Although the holiday originated in the US, the festive fun has spilled over into other parts of the world, including South Africa. From themed meals at restaurants and fancy dress parties to trick or treating, there are many ways to celebrate.
A big part of Halloween is definitely the food – especially if you prefer treats over tricks. Getting creative in the kitchen with spooky-themed dishes is a fun way for children and parents to participate in the action.
7 spooky ideas for Halloween treats
Pumpkin spice is a medley of spices used to season pumpkin pies traditionally eaten on Thanksgiving in the US. However, its flavour has become synonymous with autumn and everything from lattes to sandwich spreads has been infused with its warm cinnamon and nutmeg taste. Swirl the mixture of spices into porridge or cream cheese to be smeared on toasted bagels, mix it into your buttercream icing or simply add a few pinches into your cake batter for that spicy festive feel.

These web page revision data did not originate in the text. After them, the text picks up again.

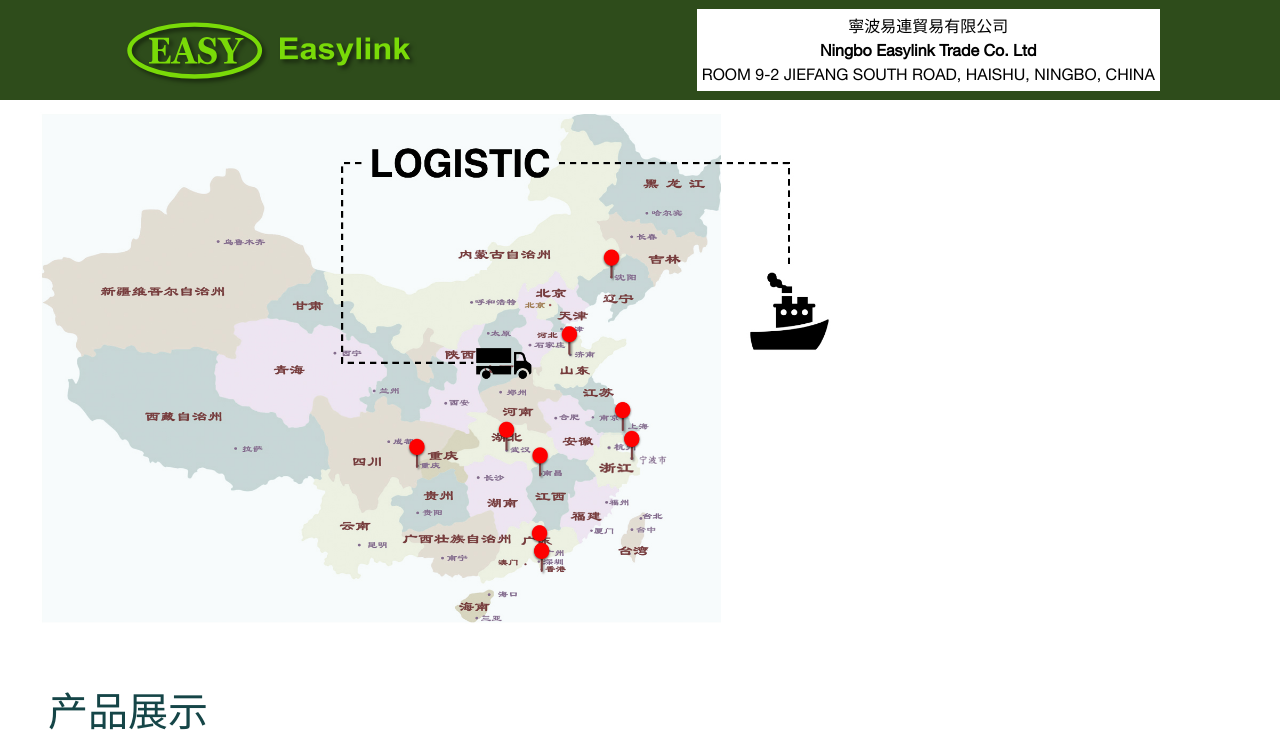
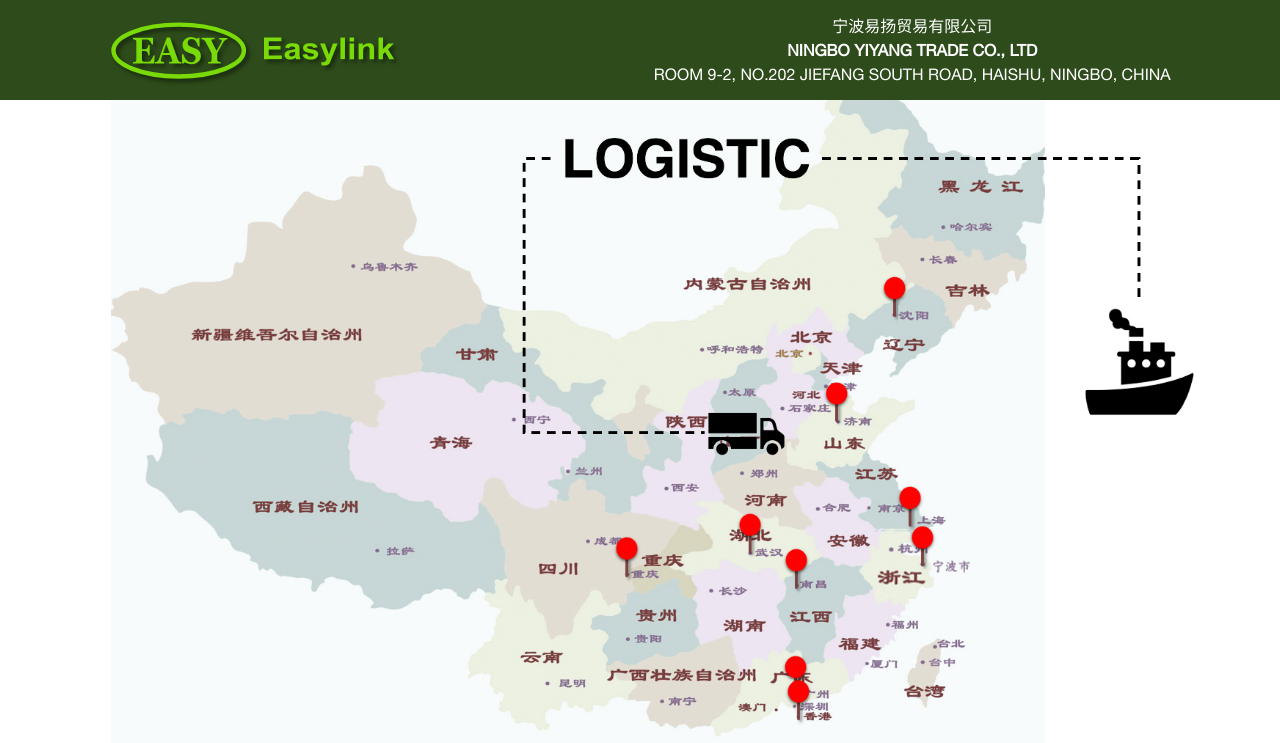
Before and after one commit to matt94nanari/NB, a React (Create React App) app: page / in a window 1280 px wide. Shown: the top 743 px of the page. Built offline with nearby package versions, Linux system fonts and the light colour scheme; no server answers.

Commit message:
change style, add header animation

```diff
--- a/public/index.html
+++ b/public/index.html
@@ -8,10 +8,7 @@
     <meta name="viewport" content="width=device-width, initial-scale=1" />
     <meta name="theme-color" content="#000000" />
     <link rel="canonical" href="http://www.easylink.com.tw" />
-    <meta property="og:url" content="http://www.easylink.com.tw" />
-    <meta property="og:description" content="Easylink is a professional fastener manufacturer for Automotive, Electronic ,Furniture components in Taiwan." />
-    <meta name="description" content="Easylink is a professional fastener manufacturer for Automotive, Electronic ,Furniture components in Taiwan." />
-    <title>Ningbo Easylink Trade CO.,LTD.</title>
+    <title>NINGBO YIYANG TRADE CO., LTD</title>
   </head>
   <body>
     <div id="root"></div>
--- a/src/components/Footer.js
+++ b/src/components/Footer.js
@@ -11,14 +11,10 @@ function Footer(props) {
   return (
     <>
       <footer className="footer">
-        <hr />
         <Container>
+          <h2>联络资讯:</h2>
           <div className="d-flex flex-wrap justify-content-around">
-            <div className="col-lg-8 col-md-12">
-              <ImageLoader src={certification} />
-            </div>
-            <ul className="col-lg-4 col-md-12">
-              <li className="ps-4">联络资讯</li>
+            <ul className="col-lg-12 col-md-12">
               <li>
                 <BsTelephoneFill /> 86-574-87271432
               </li>
--- a/src/components/Header.js
+++ b/src/components/Header.js
@@ -1,12 +1,57 @@
+import { useState, useEffect } from 'react'
 import { NavLink } from 'react-router-dom'
 import { Navbar, Image } from 'react-bootstrap'
 import logo from '../images/other/logo.svg'
 import logoText from '../images/other/logoText.svg'
 
 function Header(props) {
+  const [showNavbar, setShowNavbar] = useState(true)
+  useEffect(() => {
+    let lastScroll = window.scrollY || document.body.scrollTop
+    const handleScroll = () => {
+      document.onmousemove = handleMouseMove
+      function handleMouseMove(event) {
+        let eventDoc, doc, body
+        if (event.pageX == null && event.clientX != null) {
+          eventDoc = (event.target && event.target.ownerDocument) || document
+          doc = eventDoc.documentElement
+          body = eventDoc.body
+          event.pageX =
+            event.clientX +
+            ((doc && doc.scrollLeft) || (body && body.scrollLeft) || 0) -
+            ((doc && doc.clientLeft) || (body && body.clientLeft) || 0)
+          event.pageY =
+            event.clientY +
+            ((doc && doc.scrollTop) || (body && body.scrollTop) || 0) -
+            ((doc && doc.clientTop) || (body && body.clientTop) || 0)
+        }
+        if (event.clientY <= 110) {
+          setShowNavbar(true)
+        }
+      }
+      const currentScroll = window.scrollY || document.body.scrollTop
+      if (currentScroll > lastScroll) {
+        setShowNavbar(false)
+      } else {
+        setShowNavbar(true)
+      }
+      if (currentScroll === 0) {
+        setShowNavbar(true)
+      }
+      if (currentScroll < 0) {
+        lastScroll = 0
+      } else {
+        lastScroll = currentScroll
+      }
+    }
+    window.addEventListener('scroll', handleScroll)
+    return () => {
+      window.addEventListener('scroll', handleScroll)
+    }
+  }, [props])
   return (
     <header className="header">
-      <Navbar expand="null" fixed="top">
+      <Navbar expand="null" fixed="top" className={showNavbar ? 'show' : ''}>
         <Navbar.Brand className="col-3" exact as={NavLink} to="/">
           <picture>
             <source media="(min-width: 1250px)" srcSet={logoText} />
@@ -16,11 +61,11 @@ function Header(props) {
         </Navbar.Brand>
         <div className="text">
           <p>
-            寧波易連貿易有限公司
+            宁波易扬贸易有限公司
             <br />
-            <strong>Ningbo Easylink Trade Co. Ltd</strong>
+            <strong>NINGBO YIYANG TRADE CO., LTD</strong>
             <br />
-            ROOM 9-2 JIEFANG SOUTH ROAD, HAISHU, NINGBO, CHINA
+            ROOM 9-2, NO.202 JIEFANG SOUTH ROAD, HAISHU, NINGBO, CHINA
           </p>
         </div>
         <Navbar.Collapse id="basic-navbar-nav"></Navbar.Collapse>
--- a/src/pages/Home.js
+++ b/src/pages/Home.js
@@ -6,8 +6,8 @@ function Home(props) {
   return (
     <>
       <main>
-        <div className="col-lg-8 col-md-10 col-12 mt-5">
-          <ImageLoader src={home} />
+        <div className="d-flex justify-content-center home">
+          <ImageLoader src={home} className="col-lg-11 col-md-11 col-12" />
         </div>
         <h1 className="ps-5 mb-5">产品展示</h1>
         <div
--- a/src/style/footer.scss
+++ b/src/style/footer.scss
@@ -1,10 +1,11 @@
 .footer {
-  color: black;
+  color: white;
+  background-color: #2e4c1b;
+  h2 {
+    padding-top: 10px;
+  }
   ul {
-    padding-top: 50px;
-  }
-  hr {
-    border-width: 3px;
+    padding-left: 0px;
   }
 }
 @media (max-width: 991px) {
--- a/src/style/header.scss
+++ b/src/style/header.scss
@@ -1,11 +1,13 @@
 .header {
   position: relative;
   .navbar {
+    justify-content: space-around;
+    z-index: 999;
     transition: all 0.5s cubic-bezier(0.215, 0.61, 0.355, 1);
     height: 100px;
-    background-color: #2e4c1b;
-    justify-content: space-around;
-    z-index: 999;
+    background-color: transparent;
+    opacity: 0;
+    visibility: hidden;
     .navbar-brand {
       display: block;
       z-index: 10;
@@ -17,8 +19,8 @@
       }
     }
     .text {
-      background-color: white;
-      color: black;
+      // background-color: white;
+      color: white;
       padding: 5px;
       p {
         text-align: center;
@@ -26,10 +28,21 @@
       }
     }
   }
+  .navbar.show {
+    opacity: 1;
+    visibility: visible;
+    background-color: #2e4c1b;
+    transition: background-color 1s,
+      opacity 1s cubic-bezier(0.215, 0.61, 0.355, 1);
+  }
 }
 @media (max-width: 991px) {
   .header {
     .navbar {
+      justify-content: flex-start;
+      .navbar-brand {
+       padding-left: 10px;
+      }
       .text {
         display: none;
       }
--- a/src/style/home.scss
+++ b/src/style/home.scss
@@ -1,5 +1,5 @@
 @media (max-width: 991px) {
-  .header {
+  .home {
     margin-top: 100px;
   }
 }
```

From hot dogs to cookies and even pretzel sticks, practically any food can take on a super scary mummy look with a few DIY skills. For sweet treats, fill a piping bag with melted white chocolate or buttercream icing. Ice your treats using a zig-zag motion to create the illusion of a bandaged mummy. For savouries such as hot dogs or veggies, use thin strips of pastry for the wrapping and bake.

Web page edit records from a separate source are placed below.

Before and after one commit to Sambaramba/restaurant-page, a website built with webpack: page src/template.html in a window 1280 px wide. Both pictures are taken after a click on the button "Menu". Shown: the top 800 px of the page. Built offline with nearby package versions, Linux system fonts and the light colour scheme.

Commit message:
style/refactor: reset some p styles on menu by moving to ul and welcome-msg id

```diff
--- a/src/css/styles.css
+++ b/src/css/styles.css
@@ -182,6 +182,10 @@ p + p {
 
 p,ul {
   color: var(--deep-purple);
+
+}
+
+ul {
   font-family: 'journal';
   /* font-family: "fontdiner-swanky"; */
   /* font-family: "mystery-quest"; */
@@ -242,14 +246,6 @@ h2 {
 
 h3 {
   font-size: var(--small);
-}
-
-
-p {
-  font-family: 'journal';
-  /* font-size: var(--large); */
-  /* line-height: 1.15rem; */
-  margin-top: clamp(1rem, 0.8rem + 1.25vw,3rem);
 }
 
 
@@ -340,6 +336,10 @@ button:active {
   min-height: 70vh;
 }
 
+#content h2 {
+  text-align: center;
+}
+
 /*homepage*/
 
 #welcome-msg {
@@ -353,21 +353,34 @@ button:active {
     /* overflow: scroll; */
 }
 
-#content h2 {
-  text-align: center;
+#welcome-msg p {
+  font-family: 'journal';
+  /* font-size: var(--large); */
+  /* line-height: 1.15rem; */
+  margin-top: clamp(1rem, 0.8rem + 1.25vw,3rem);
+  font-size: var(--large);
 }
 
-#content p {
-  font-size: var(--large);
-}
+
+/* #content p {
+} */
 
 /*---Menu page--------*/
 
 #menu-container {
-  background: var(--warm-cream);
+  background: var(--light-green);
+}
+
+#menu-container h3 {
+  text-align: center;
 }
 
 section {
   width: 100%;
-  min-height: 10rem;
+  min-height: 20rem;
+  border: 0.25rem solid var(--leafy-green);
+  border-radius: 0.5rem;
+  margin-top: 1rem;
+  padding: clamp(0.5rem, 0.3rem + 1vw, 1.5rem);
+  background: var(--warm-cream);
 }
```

Raspberry jam and berry coulis have an intensely red colour that perfectly mimics blood. Use the condiments to splash over baked goods for an extra gory finish. As a bonus, berries pair well with a variety of flavours, balancing the richness of vanilla, chocolate and butter, perking up your sweet treats with a fresh, fruity flavour. For savouries, you can’t go wrong with tomato sauce.

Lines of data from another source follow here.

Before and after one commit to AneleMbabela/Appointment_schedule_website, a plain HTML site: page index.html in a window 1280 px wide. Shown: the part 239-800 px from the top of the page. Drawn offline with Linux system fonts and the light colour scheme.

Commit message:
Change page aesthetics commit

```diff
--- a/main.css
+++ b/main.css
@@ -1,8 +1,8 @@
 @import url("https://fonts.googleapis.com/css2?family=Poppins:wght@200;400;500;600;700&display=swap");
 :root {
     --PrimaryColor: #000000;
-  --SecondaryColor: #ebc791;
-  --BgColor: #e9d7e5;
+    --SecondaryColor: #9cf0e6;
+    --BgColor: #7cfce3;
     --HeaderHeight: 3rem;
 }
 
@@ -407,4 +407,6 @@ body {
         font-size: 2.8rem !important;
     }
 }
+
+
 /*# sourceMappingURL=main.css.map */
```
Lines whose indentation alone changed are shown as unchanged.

Bring your creations to life with edible eyes. These can be purchased at bakeware stores, but if you prefer to get creative, make your own with icing or fondant. Pipe your eyeballs on to cupcakes, biscuits and chocolate-dipped strawberries to see how they transform each dish. Not every Halloween treat needs two eyeballs; use just one to create the illusion of a one-eyed monster.
You could create a scary face with a plate of bacon and eggs or even pipe a grisly smile on to a waffle with whipped cream, but for a little more of a Halloween-y feel, try carving instead. Pumpkin carving is a big part of Halloween tradition. The hollowed-out gourds have cut-outs that create faces which come to life when a candle is lit inside them. If you can’t get hold of a pumpkin, try carving out peppers then stuffing them with all your favourite ingredients (quinoa, mincemeat, chopped veggies and cheese) and bake in the oven. The result is deliciously wicked.
When it comes to icing options, choose colours like orange, green, blue, pink, purple, yellow and red as they are playfully vibrant and perfect for ’Spooky Season’. Pair contrasting colours together for that shock factor and don’t forget to add sprinkles and other decorations like edible cobwebs, gummy worms and googly eyes.
There’s nothing quite like the right presentation to really take your spooky treats to the next level. Display your snacks in potjie pots (cauldrons) or hollowed-out pumpkin heads (lined with wax wrap). For drinks, makeshift potion bottles are magical.